[Provided information — start]

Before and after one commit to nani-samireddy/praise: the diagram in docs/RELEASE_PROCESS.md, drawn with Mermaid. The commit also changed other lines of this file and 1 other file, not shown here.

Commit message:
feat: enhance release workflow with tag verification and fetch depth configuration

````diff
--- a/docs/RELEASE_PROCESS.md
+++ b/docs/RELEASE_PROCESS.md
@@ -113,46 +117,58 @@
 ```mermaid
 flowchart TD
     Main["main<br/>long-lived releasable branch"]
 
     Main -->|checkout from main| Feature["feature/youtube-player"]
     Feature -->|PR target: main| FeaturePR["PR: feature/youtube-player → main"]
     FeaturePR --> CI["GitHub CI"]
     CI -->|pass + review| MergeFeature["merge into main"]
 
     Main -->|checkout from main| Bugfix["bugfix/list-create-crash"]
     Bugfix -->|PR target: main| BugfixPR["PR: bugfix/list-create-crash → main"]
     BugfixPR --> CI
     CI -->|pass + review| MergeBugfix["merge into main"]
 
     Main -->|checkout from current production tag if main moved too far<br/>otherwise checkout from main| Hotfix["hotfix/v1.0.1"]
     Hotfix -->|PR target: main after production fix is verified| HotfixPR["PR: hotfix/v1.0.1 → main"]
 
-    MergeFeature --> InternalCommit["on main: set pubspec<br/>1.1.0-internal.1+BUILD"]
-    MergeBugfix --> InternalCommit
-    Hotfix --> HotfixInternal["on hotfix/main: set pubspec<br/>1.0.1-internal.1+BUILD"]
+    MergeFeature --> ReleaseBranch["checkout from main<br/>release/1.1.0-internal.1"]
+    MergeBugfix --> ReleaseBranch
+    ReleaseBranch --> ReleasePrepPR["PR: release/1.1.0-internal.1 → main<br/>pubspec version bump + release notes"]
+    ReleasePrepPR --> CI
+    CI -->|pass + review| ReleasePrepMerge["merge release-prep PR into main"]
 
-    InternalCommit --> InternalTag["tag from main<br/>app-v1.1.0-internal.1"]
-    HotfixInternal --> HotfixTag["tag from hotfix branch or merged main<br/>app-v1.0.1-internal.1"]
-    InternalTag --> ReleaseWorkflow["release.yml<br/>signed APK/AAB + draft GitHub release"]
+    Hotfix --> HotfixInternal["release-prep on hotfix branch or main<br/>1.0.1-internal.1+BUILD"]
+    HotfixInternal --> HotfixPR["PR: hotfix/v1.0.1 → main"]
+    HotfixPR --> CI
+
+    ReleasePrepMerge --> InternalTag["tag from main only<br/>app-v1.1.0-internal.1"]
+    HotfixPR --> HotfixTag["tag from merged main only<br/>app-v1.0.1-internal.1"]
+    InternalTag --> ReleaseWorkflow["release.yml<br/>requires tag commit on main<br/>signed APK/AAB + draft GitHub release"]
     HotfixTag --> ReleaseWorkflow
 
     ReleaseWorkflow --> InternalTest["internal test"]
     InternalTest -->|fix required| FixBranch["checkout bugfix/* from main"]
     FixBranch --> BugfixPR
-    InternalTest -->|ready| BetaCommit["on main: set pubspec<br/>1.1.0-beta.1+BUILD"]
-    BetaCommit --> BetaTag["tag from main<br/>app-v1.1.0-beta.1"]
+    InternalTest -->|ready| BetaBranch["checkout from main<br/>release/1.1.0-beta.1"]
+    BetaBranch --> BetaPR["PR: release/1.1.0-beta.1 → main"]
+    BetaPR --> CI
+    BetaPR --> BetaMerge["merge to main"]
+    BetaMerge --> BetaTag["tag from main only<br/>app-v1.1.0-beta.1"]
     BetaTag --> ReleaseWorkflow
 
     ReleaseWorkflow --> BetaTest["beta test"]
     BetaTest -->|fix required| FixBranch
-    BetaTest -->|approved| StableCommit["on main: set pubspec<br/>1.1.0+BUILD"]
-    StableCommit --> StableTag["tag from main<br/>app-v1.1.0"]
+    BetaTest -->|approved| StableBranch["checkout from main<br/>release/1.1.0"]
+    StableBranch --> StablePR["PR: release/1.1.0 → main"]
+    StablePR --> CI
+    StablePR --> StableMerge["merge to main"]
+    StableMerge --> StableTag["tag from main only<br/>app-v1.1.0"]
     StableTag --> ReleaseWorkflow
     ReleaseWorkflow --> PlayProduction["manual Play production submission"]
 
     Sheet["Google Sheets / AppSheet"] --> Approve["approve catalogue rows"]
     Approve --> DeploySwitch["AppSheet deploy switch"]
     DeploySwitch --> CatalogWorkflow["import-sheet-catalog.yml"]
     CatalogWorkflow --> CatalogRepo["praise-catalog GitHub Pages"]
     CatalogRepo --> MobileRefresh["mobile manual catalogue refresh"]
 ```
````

[Provided information — finish]

Retype the records, line for line.

**Written solution**:
Before and after one commit to nani-samireddy/praise: the diagram in docs/RELEASE_PROCESS.md, drawn with Mermaid. The commit also changed other lines of this file and 1 other file, not shown here.

Commit message:
feat: enhance release workflow with tag verification and fetch depth configuration

````diff
--- a/docs/RELEASE_PROCESS.md
+++ b/docs/RELEASE_PROCESS.md
@@ -113,46 +117,58 @@
 ```mermaid
 flowchart TD
     Main["main<br/>long-lived releasable branch"]
 
     Main -->|checkout from main| Feature["feature/youtube-player"]
     Feature -->|PR target: main| FeaturePR["PR: feature/youtube-player → main"]
     FeaturePR --> CI["GitHub CI"]
     CI -->|pass + review| MergeFeature["merge into main"]
 
     Main -->|checkout from main| Bugfix["bugfix/list-create-crash"]
     Bugfix -->|PR target: main| BugfixPR["PR: bugfix/list-create-crash → main"]
     BugfixPR --> CI
     CI -->|pass + review| MergeBugfix["merge into main"]
 
     Main -->|checkout from current production tag if main moved too far<br/>otherwise checkout from main| Hotfix["hotfix/v1.0.1"]
     Hotfix -->|PR target: main after production fix is verified| HotfixPR["PR: hotfix/v1.0.1 → main"]
 
-    MergeFeature --> InternalCommit["on main: set pubspec<br/>1.1.0-internal.1+BUILD"]
-    MergeBugfix --> InternalCommit
-    Hotfix --> HotfixInternal["on hotfix/main: set pubspec<br/>1.0.1-internal.1+BUILD"]
+    MergeFeature --> ReleaseBranch["checkout from main<br/>release/1.1.0-internal.1"]
+    MergeBugfix --> ReleaseBranch
+    ReleaseBranch --> ReleasePrepPR["PR: release/1.1.0-internal.1 → main<br/>pubspec version bump + release notes"]
+    ReleasePrepPR --> CI
+    CI -->|pass + review| ReleasePrepMerge["merge release-prep PR into main"]
 
-    InternalCommit --> InternalTag["tag from main<br/>app-v1.1.0-internal.1"]
-    HotfixInternal --> HotfixTag["tag from hotfix branch or merged main<br/>app-v1.0.1-internal.1"]
-    InternalTag --> ReleaseWorkflow["release.yml<br/>signed APK/AAB + draft GitHub release"]
+    Hotfix --> HotfixInternal["release-prep on hotfix branch or main<br/>1.0.1-internal.1+BUILD"]
+    HotfixInternal --> HotfixPR["PR: hotfix/v1.0.1 → main"]
+    HotfixPR --> CI
+
+    ReleasePrepMerge --> InternalTag["tag from main only<br/>app-v1.1.0-internal.1"]
+    HotfixPR --> HotfixTag["tag from merged main only<br/>app-v1.0.1-internal.1"]
+    InternalTag --> ReleaseWorkflow["release.yml<br/>requires tag commit on main<br/>signed APK/AAB + draft GitHub release"]
     HotfixTag --> ReleaseWorkflow
 
     ReleaseWorkflow --> InternalTest["internal test"]
     InternalTest -->|fix required| FixBranch["checkout bugfix/* from main"]
     FixBranch --> BugfixPR
-    InternalTest -->|ready| BetaCommit["on main: set pubspec<br/>1.1.0-beta.1+BUILD"]
-    BetaCommit --> BetaTag["tag from main<br/>app-v1.1.0-beta.1"]
+    InternalTest -->|ready| BetaBranch["checkout from main<br/>release/1.1.0-beta.1"]
+    BetaBranch --> BetaPR["PR: release/1.1.0-beta.1 → main"]
+    BetaPR --> CI
+    BetaPR --> BetaMerge["merge to main"]
+    BetaMerge --> BetaTag["tag from main only<br/>app-v1.1.0-beta.1"]
     BetaTag --> ReleaseWorkflow
 
     ReleaseWorkflow --> BetaTest["beta test"]
     BetaTest -->|fix required| FixBranch
-    BetaTest -->|approved| StableCommit["on main: set pubspec<br/>1.1.0+BUILD"]
-    StableCommit --> StableTag["tag from main<br/>app-v1.1.0"]
+    BetaTest -->|approved| StableBranch["checkout from main<br/>release/1.1.0"]
+    StableBranch --> StablePR["PR: release/1.1.0 → main"]
+    StablePR --> CI
+    StablePR --> StableMerge["merge to main"]
+    StableMerge --> StableTag["tag from main only<br/>app-v1.1.0"]
     StableTag --> ReleaseWorkflow
     ReleaseWorkflow --> PlayProduction["manual Play production submission"]
 
     Sheet["Google Sheets / AppSheet"] --> Approve["approve catalogue rows"]
     Approve --> DeploySwitch["AppSheet deploy switch"]
     DeploySwitch --> CatalogWorkflow["import-sheet-catalog.yml"]
     CatalogWorkflow --> CatalogRepo["praise-catalog GitHub Pages"]
     CatalogRepo --> MobileRefresh["mobile manual catalogue refresh"]
 ```
````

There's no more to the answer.